Change detection data
* * * *
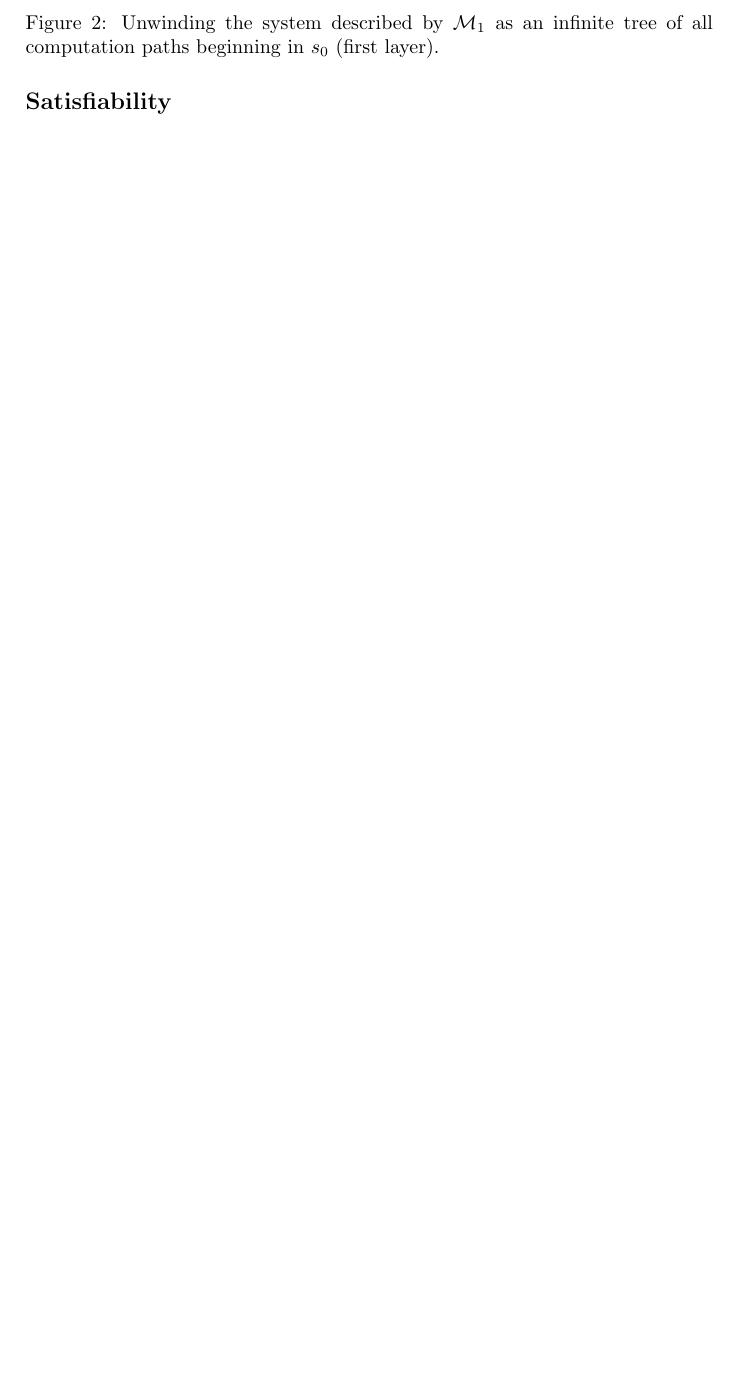
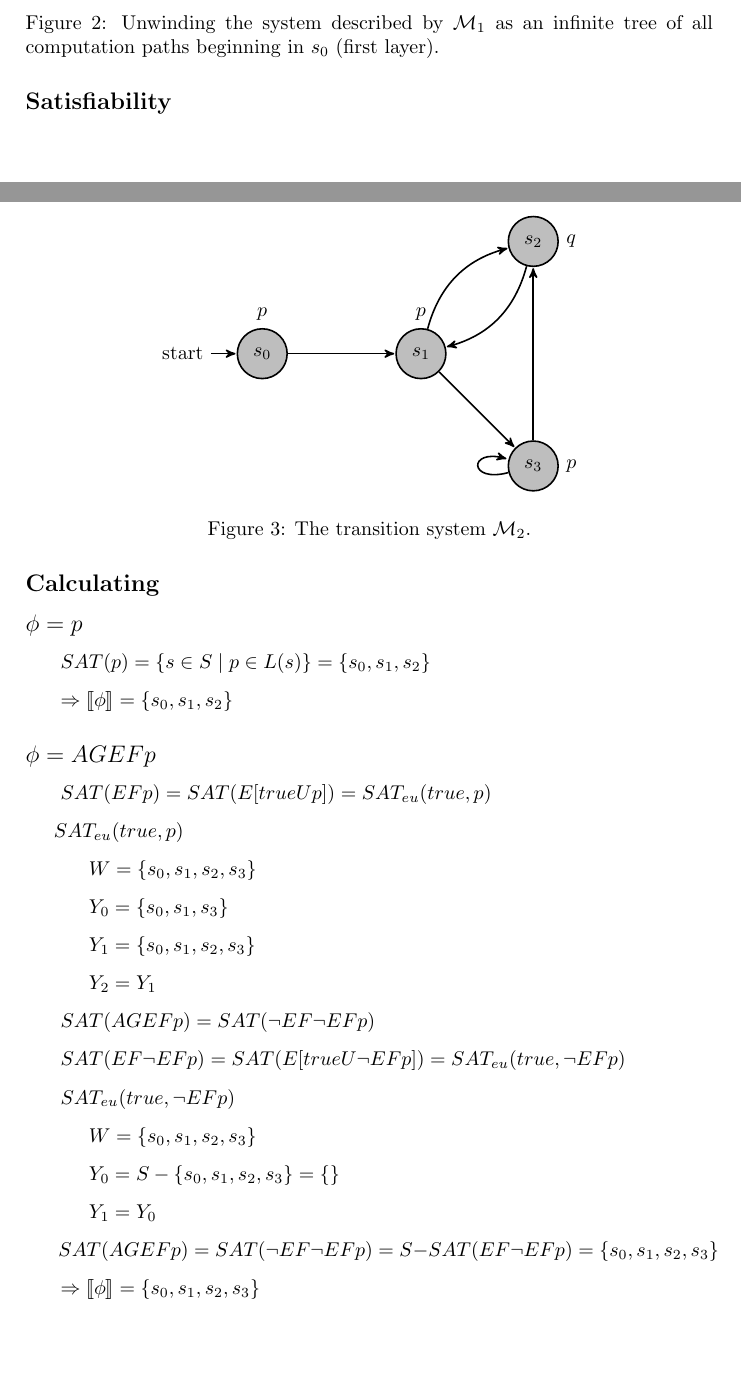
Before and after one commit to ikassi/verification-cw, a LaTeX document (verification_cw.tex): part of page 2 of 10 before the commit and two parts of pages 2 and 3 of 11 after it, the two joined at a grey line, cut so that both start at the same text, the shorter picture padded with empty space. Compiled offline with pdfLaTeX.

Commit message:
started Q2, done 1 & 2.

```diff
--- a/verification_cw.tex
+++ b/verification_cw.tex
@@ -5,6 +5,7 @@
 \usepackage{pgf}
 \usepackage{tikz}
 \usepackage{float}
+\usepackage{stmaryrd}
 \usetikzlibrary{arrows}
 \usetikzlibrary{automata}
 \definecolor{lgrey}{RGB}{190,190,190}
@@ -153,3 +154,59 @@ $\pi(t) = \{ s_1 \}$
 
 \newpage
 \section*{Question 2}
+\begin{figure}[H]
+  \centering
+  \begin{tikzpicture}[->,>=stealth',shorten >=0.5pt,auto,node distance=2.8cm,thick]
+      \tikzstyle{every state}=[fill=lgrey,draw=black,text=black]
+
+      \node[label = above:{$p$},initial,state]		(A) {$s_0$};
+      \node[label = above:{$p$},state]		(B) [right of = A] {$s_1$};
+      \node[label = right:{$q$},state]		(C) [above right of = B] {$s_2$};
+      \node[label = right:{$p$},state]		(D) [below right of = B] {$s_3$};
+
+      \path
+	(A) edge			node{} (B)
+	(B) edge	[bend left]	node{} (C)
+	(C) edge	[bend left]	node{} (B)
+	(B) edge			node{} (D)
+	(D) edge			node{} (C)
+	(D) edge	[loop left]	node{} (D);
+  \end{tikzpicture}
+  \caption{The transition system $\mathcal{M}_2$.}
+  \label{fig:m2}
+\end{figure}
+
+\subsection*{Calculating}
+
+\subsection*{$\phi = p$}
+\hspace*{5mm} $SAT(p)=\{ s \in S \mid p\in L(s)\} = \{s_0,s_1,s_2\}$
+\\[0.25cm]
+\hspace*{5mm} $\Rightarrow \llbracket \phi \rrbracket = \{s_0,s_1,s_2\}$
+\subsection*{$\phi = AGEFp$}
+\hspace*{5mm} $SAT(EFp)=SAT(E[trueUp])=SAT_{eu}(true,p)$
+\\[0.25cm]
+\hspace*{5mm}$SAT_{eu}(true,p)$
+\\[0.25cm]
+\hspace*{10mm} $W = \{s_0,s_1,s_2,s_3\}$
+\\[0.25cm]
+\hspace*{10mm} $Y_0 = \{s_0,s_1,s_3\}$
+\\[0.25cm]
+\hspace*{10mm} $Y_1 = \{s_0,s_1,s_2,s_3\}$
+\\[0.25cm]
+\hspace*{10mm} $Y_2 = Y_1$
+\\[0.25cm]
+\hspace*{5mm} $SAT(AGEFp)=SAT(\neg EF \neg EF p)$
+\\[0.25cm]
+\hspace*{5mm} $SAT(EF \neg EF p) =  SAT(E[trueU\neg EF p]) = SAT_{eu}(true,\neg EF p)$
+\\[0.25cm]
+\hspace*{5mm} $SAT_{eu}(true,\neg EF p)$
+\\[0.25cm]
+\hspace*{10mm} $W = \{s_0,s_1,s_2,s_3\}$
+\\[0.25cm]
+\hspace*{10mm} $Y_0 = S - \{s_0,s_1,s_2,s_3\} = \{ \}$
+\\[0.25cm]
+\hspace*{10mm} $Y_1 = Y_0$
+\\[0.25cm]
+\hspace*{5mm} $SAT(AGEFp)=SAT(\neg EF \neg EF p) = S - SAT(EF \neg EF p) = \{s_0,s_1,s_2,s_3\}$
+\\[0.25cm]
+\hspace*{5mm} $\Rightarrow \llbracket \phi \rrbracket = \{s_0,s_1,s_2,s_3\}$
```
Also changed, not shown: verification_cw.pdf, verification_cw.tex (28 more changed lines).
* * * *
#### EXERCISE BRIEF
Scan the entries above. Copy each line that has the string "label".

#### EXERCISE SOLUTION
+      \node[label = above:{$p$},initial,state]		(A) {$s_0$};
+      \node[label = above:{$p$},state]		(B) [right of = A] {$s_1$};
+      \node[label = right:{$q$},state]		(C) [above right of = B] {$s_2$};
+      \node[label = right:{$p$},state]		(D) [below right of = B] {$s_3$};
+  \label{fig:m2}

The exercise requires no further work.